**SOURCE MATERIAL:**
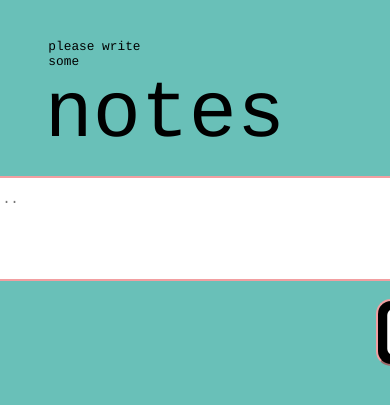
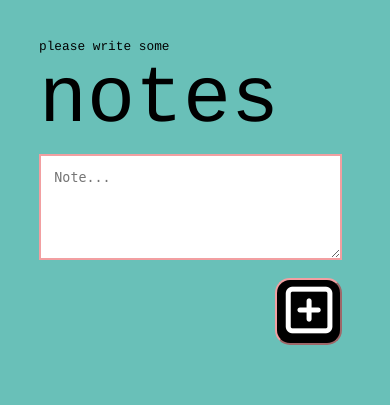
Before and after one commit to paulmillen/note_app, a PHP site: page / in a window 390 px wide; the page is wider, and only the part inside the window is pictured. Shown: the top 405 px of that part. Run offline with PHP 8.4, Linux system fonts and the light colour scheme; some libraries are stand-ins or nearby versions.

Commit message:
adjusted css

```diff
--- a/home.html
+++ b/home.html
@@ -9,6 +9,14 @@
     <div class="header-container">
       <span id='header-sub'>please write some</span>
       <span id='header'>notes</span>
+
+      <form id="textform" action="#" method="post">
+        <textarea id="textarea" rows="5" cols="60" placeholder="Note..."></textarea>
+        <br>
+        <button type="submit">
+          <i class="fa fa-plus-square-o fa-4x fa-fw"></i>
+        </button>
+      </form>
     </div>
 
     <div class="container">
@@ -16,14 +24,6 @@
       <div class="app-container">
 
         <div id="app"></div>
-
-        <form id="textform" action="#" method="post">
-          <textarea id="textarea" rows="5" cols="60" placeholder="Note..."></textarea>
-          <br>
-          <button type="submit">
-            <i class="fa fa-plus-square-o fa-4x fa-fw"></i>
-          </button>
-        </form>
 
         <form id="backbutton" action="" style="display:none;">
           <button type="button">
--- a/stylesheets/styles.css
+++ b/stylesheets/styles.css
@@ -6,18 +6,9 @@ html, body {
   display: flex;
 }
 
-
-@media only screen and (max-width: 768px) {
-  body {
-    flex-direction: column;
-  }
-  [class*="col-"] {
-        width: 100%;
-    }
-}
-
 form {
   margin: 3%;
+  margin-left: 0;
   display: flex;
   flex-direction: column;
 }
@@ -54,12 +45,12 @@ a {
 
 #header {
   font-size: 500%;
-  margin: 5%;
+  margin: 0;
 }
 
 #header-sub {
   font-size: 80%;
-  margin-left: 8%;
+  margin-left: 0;
   display: flex;
 }
 
@@ -92,3 +83,19 @@ a {
   justify-content: center;
   margin-left: 10%;
 }
+
+@media only screen and (max-width: 768px) {
+  body {
+    flex-direction: column;
+    justify-content: center;
+    align-items: center;
+  }
+  .header-container {
+    margin: 0;
+    width: 80%;
+  }
+  .container {
+    margin: 0;
+    width: 80%;
+  }
+}
```
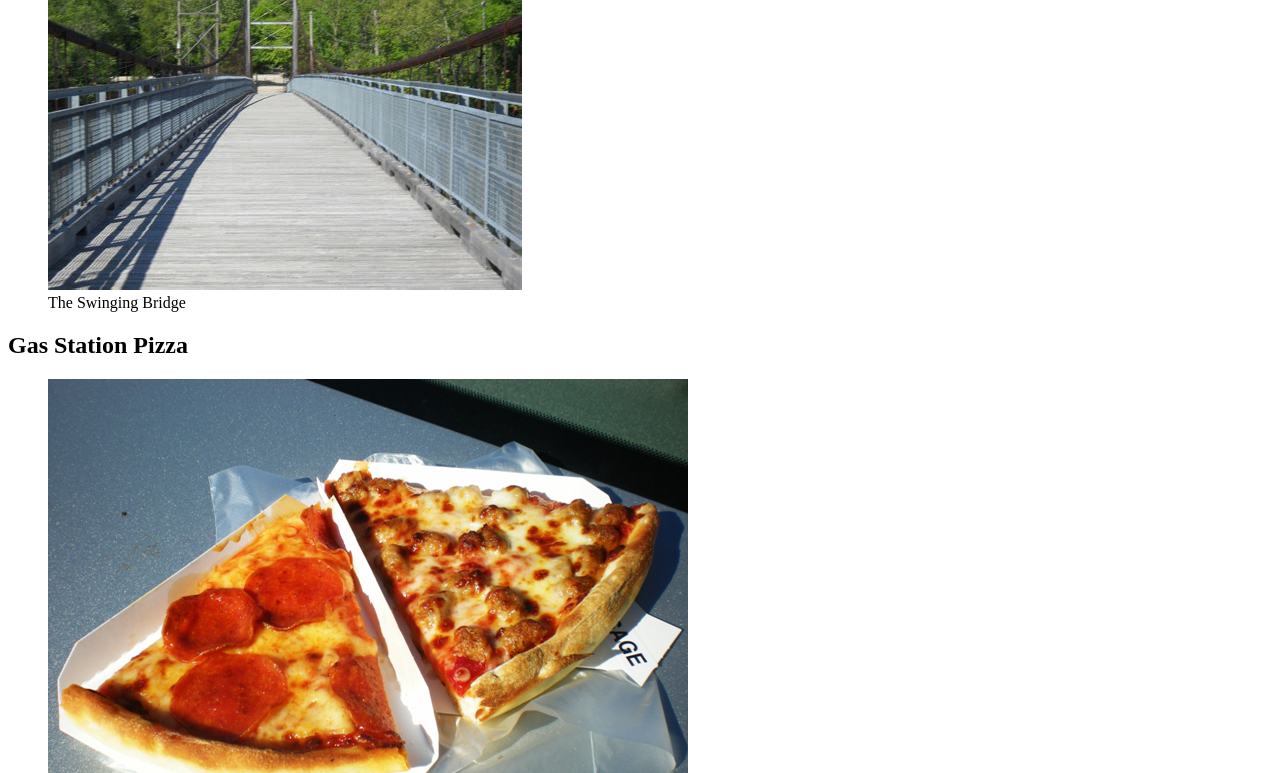
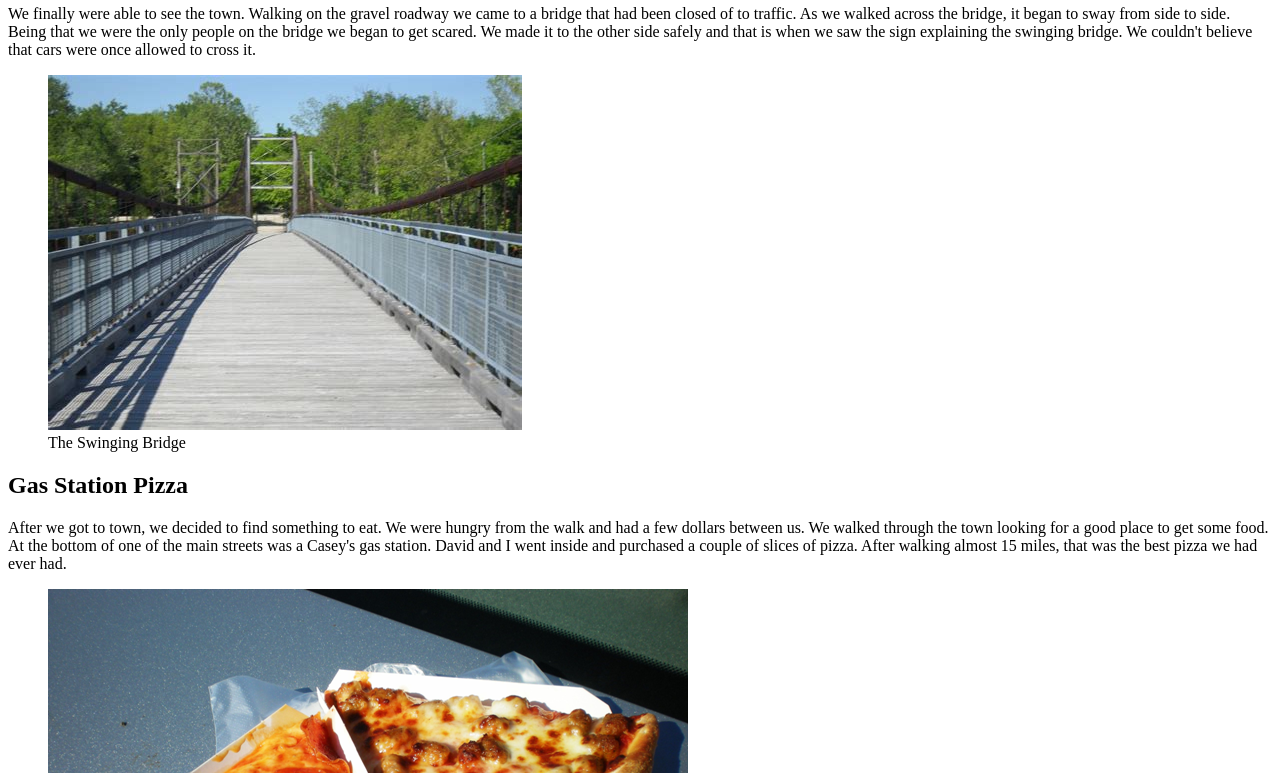
Before and after one commit to R-bB/html-me-something, a plain HTML site: page index.html in a window 1280 px wide. Shown: the part 1658-2431 px from the top of the page. Drawn offline with Linux system fonts and the light colour scheme.

Commit message:
Added more content.

```diff
--- a/index.html
+++ b/index.html
@@ -35,7 +35,10 @@
             <section>
                 <a name="goingtotown"></a>
                 <h2>Going to Town</h2>
-                <p></p>
+                <p> On our second day there, we decided to go into town. Now we were both too young to drive, so we decided to set out on foot.
+                    We knew which direction town was in, but we had no idea how far it was. After walking along the creek for what seemed like hours we ran into an older man fishing.
+                    we asked him how far it was to town. He explained that we still have a couple hours walk ahead of us. Undeterred, we marched on.
+                </p>
                 <figure>
                     <img src="images\warsawmomap.jpg" alt="Warsaw Mo."/>
                     <figcaption>Warsaw Mo.</figcaption>
@@ -44,7 +47,10 @@
             <section>
                 <a name="theswingingbridge"></a>
                 <h2>The Swinging Bridge</h2>
-                <p></p>
+                <p> We finally were able to see the town. Walking on the gravel roadway we came to a bridge that had been closed of to traffic.
+                    As we walked across the bridge, it began to sway from side to side. Being that we were the only people on the bridge we began to get scared.
+                    We made it to the other side safely and that is when we saw the sign explaining the swinging bridge. We couldn't believe that cars were once allowed to cross it.
+                </p>
                 <figure>
                     <img src="images\swinging_bridge.jpg" alt="The Swinging Bridge"/>
                     <figcaption>The Swinging Bridge</figcaption>
@@ -53,7 +59,10 @@
             <section>
                 <a name="gasstationpizza"></a>
                 <h2>Gas Station Pizza</h2>
-                <p></p>
+                <p> After we got to town, we decided to find something to eat. We were hungry from the walk and had a few dollars between us.
+                    We walked through the town looking for a good place to get some food. At the bottom of one of the main streets was a Casey's gas station.
+                    David and I went inside and purchased a couple of slices of pizza. After walking almost 15 miles, that was the best pizza we had ever had.
+                </p>
                 <figure>
                     <img src="images\caseys_pizza.png" alt="Casey's Pizza"/>
                     <figcaption>Casey's Pizza</figcaption>
```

**WORK TASK:** Quote the records in full and exactly; skip any image.

**WORKED SOLUTION:**
Before and after one commit to paulmillen/note_app, a PHP site: page / in a window 390 px wide; the page is wider, and only the part inside the window is pictured. Shown: the top 405 px of that part. Run offline with PHP 8.4, Linux system fonts and the light colour scheme; some libraries are stand-ins or nearby versions.

Commit message:
adjusted css

```diff
--- a/home.html
+++ b/home.html
@@ -9,6 +9,14 @@
     <div class="header-container">
       <span id='header-sub'>please write some</span>
       <span id='header'>notes</span>
+
+      <form id="textform" action="#" method="post">
+        <textarea id="textarea" rows="5" cols="60" placeholder="Note..."></textarea>
+        <br>
+        <button type="submit">
+          <i class="fa fa-plus-square-o fa-4x fa-fw"></i>
+        </button>
+      </form>
     </div>
 
     <div class="container">
@@ -16,14 +24,6 @@
       <div class="app-container">
 
         <div id="app"></div>
-
-        <form id="textform" action="#" method="post">
-          <textarea id="textarea" rows="5" cols="60" placeholder="Note..."></textarea>
-          <br>
-          <button type="submit">
-            <i class="fa fa-plus-square-o fa-4x fa-fw"></i>
-          </button>
-        </form>
 
         <form id="backbutton" action="" style="display:none;">
           <button type="button">
--- a/stylesheets/styles.css
+++ b/stylesheets/styles.css
@@ -6,18 +6,9 @@ html, body {
   display: flex;
 }
 
-
-@media only screen and (max-width: 768px) {
-  body {
-    flex-direction: column;
-  }
-  [class*="col-"] {
-        width: 100%;
-    }
-}
-
 form {
   margin: 3%;
+  margin-left: 0;
   display: flex;
   flex-direction: column;
 }
@@ -54,12 +45,12 @@ a {
 
 #header {
   font-size: 500%;
-  margin: 5%;
+  margin: 0;
 }
 
 #header-sub {
   font-size: 80%;
-  margin-left: 8%;
+  margin-left: 0;
   display: flex;
 }
 
@@ -92,3 +83,19 @@ a {
   justify-content: center;
   margin-left: 10%;
 }
+
+@media only screen and (max-width: 768px) {
+  body {
+    flex-direction: column;
+    justify-content: center;
+    align-items: center;
+  }
+  .header-container {
+    margin: 0;
+    width: 80%;
+  }
+  .container {
+    margin: 0;
+    width: 80%;
+  }
+}
```
Before and after one commit to R-bB/html-me-something, a plain HTML site: page index.html in a window 1280 px wide. Shown: the part 1658-2431 px from the top of the page. Drawn offline with Linux system fonts and the light colour scheme.

Commit message:
Added more content.

```diff
--- a/index.html
+++ b/index.html
@@ -35,7 +35,10 @@
             <section>
                 <a name="goingtotown"></a>
                 <h2>Going to Town</h2>
-                <p></p>
+                <p> On our second day there, we decided to go into town. Now we were both too young to drive, so we decided to set out on foot.
+                    We knew which direction town was in, but we had no idea how far it was. After walking along the creek for what seemed like hours we ran into an older man fishing.
+                    we asked him how far it was to town. He explained that we still have a couple hours walk ahead of us. Undeterred, we marched on.
+                </p>
                 <figure>
                     <img src="images\warsawmomap.jpg" alt="Warsaw Mo."/>
                     <figcaption>Warsaw Mo.</figcaption>
@@ -44,7 +47,10 @@
             <section>
                 <a name="theswingingbridge"></a>
                 <h2>The Swinging Bridge</h2>
-                <p></p>
+                <p> We finally were able to see the town. Walking on the gravel roadway we came to a bridge that had been closed of to traffic.
+                    As we walked across the bridge, it began to sway from side to side. Being that we were the only people on the bridge we began to get scared.
+                    We made it to the other side safely and that is when we saw the sign explaining the swinging bridge. We couldn't believe that cars were once allowed to cross it.
+                </p>
                 <figure>
                     <img src="images\swinging_bridge.jpg" alt="The Swinging Bridge"/>
                     <figcaption>The Swinging Bridge</figcaption>
@@ -53,7 +59,10 @@
             <section>
                 <a name="gasstationpizza"></a>
                 <h2>Gas Station Pizza</h2>
-                <p></p>
+                <p> After we got to town, we decided to find something to eat. We were hungry from the walk and had a few dollars between us.
+                    We walked through the town looking for a good place to get some food. At the bottom of one of the main streets was a Casey's gas station.
+                    David and I went inside and purchased a couple of slices of pizza. After walking almost 15 miles, that was the best pizza we had ever had.
+                </p>
                 <figure>
                     <img src="images\caseys_pizza.png" alt="Casey's Pizza"/>
                     <figcaption>Casey's Pizza</figcaption>
```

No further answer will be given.